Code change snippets
※ ※ ※
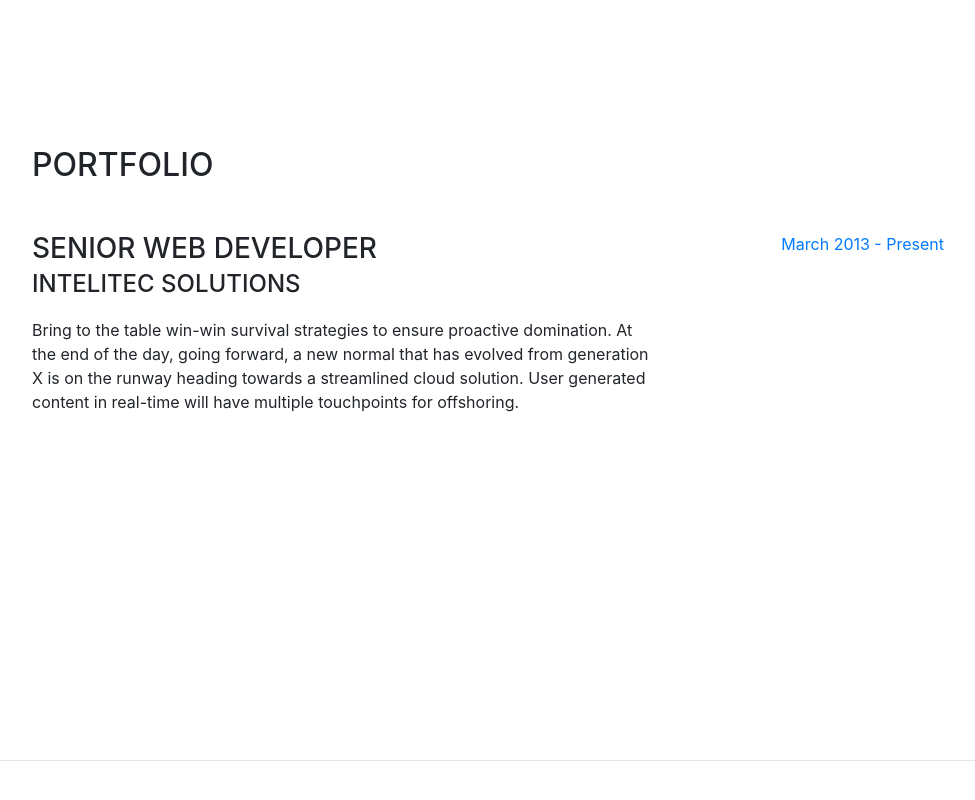
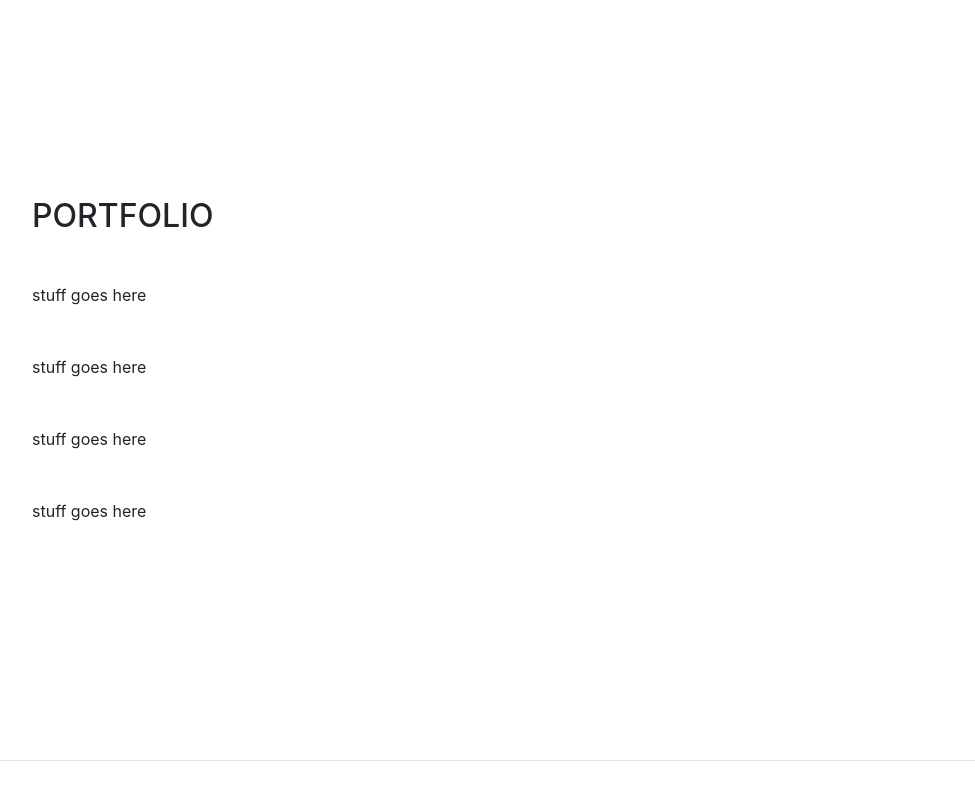
Before and after one commit to aautrey4/aautrey4.github.io, a website with bundled scripts: page index.html in a window 1280 px wide. Shown: the part 841-1641 px from the top of the page, without its empty margins (288-1263 px from the left). Built offline with nearby package versions, Linux system fonts and the light colour scheme; a web font is replaced by a local one.

Commit message:
Update index.html

```diff
--- a/index.html
+++ b/index.html
@@ -85,26 +85,22 @@
 
       <section class="resume-section p-3 p-lg-5 d-flex flex-column" id="portfolio">
         <div class="my-auto">
-          <h2 class="mb-5">portfolio</h2>
+          <h2 class="mb-5">Portfolio</h2>
 
           <div class="resume-item d-flex flex-column flex-md-row mb-5">
-            <div class="resume-content mr-auto">
-              <h3 class="mb-0">Senior Web Developer</h3>
-              <div class="subheading mb-3">Intelitec Solutions</div>
-              <p>Bring to the table win-win survival strategies to ensure proactive domination. At the end of the day, going forward, a new normal that has evolved from generation X is on the runway heading towards a streamlined cloud solution. User generated content in real-time will have multiple touchpoints for offshoring.</p>
-            </div>
-            <div class="resume-date text-md-right">
-              <span class="text-primary">March 2013 - Present</span>
-            </div>
+            stuff goes here
           </div>
 
           <div class="resume-item d-flex flex-column flex-md-row mb-5">
+            stuff goes here
           </div>
 
           <div class="resume-item d-flex flex-column flex-md-row mb-5">
+            stuff goes here
           </div>
 
           <div class="resume-item d-flex flex-column flex-md-row">
+            stuff goes here
           </div>
 
         </div>
```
※ ※ ※
→ **Assignment**
The answer should consist of every line above in which "index" appears.

→ **Response for this exercise**
Before and after one commit to aautrey4/aautrey4.github.io, a website with bundled scripts: page index.html in a window 1280 px wide. Shown: the part 841-1641 px from the top of the page, without its empty margins (288-1263 px from the left). Built offline with nearby package versions, Linux system fonts and the light colour scheme; a web font is replaced by a local one.
Update index.html
--- a/index.html
+++ b/index.html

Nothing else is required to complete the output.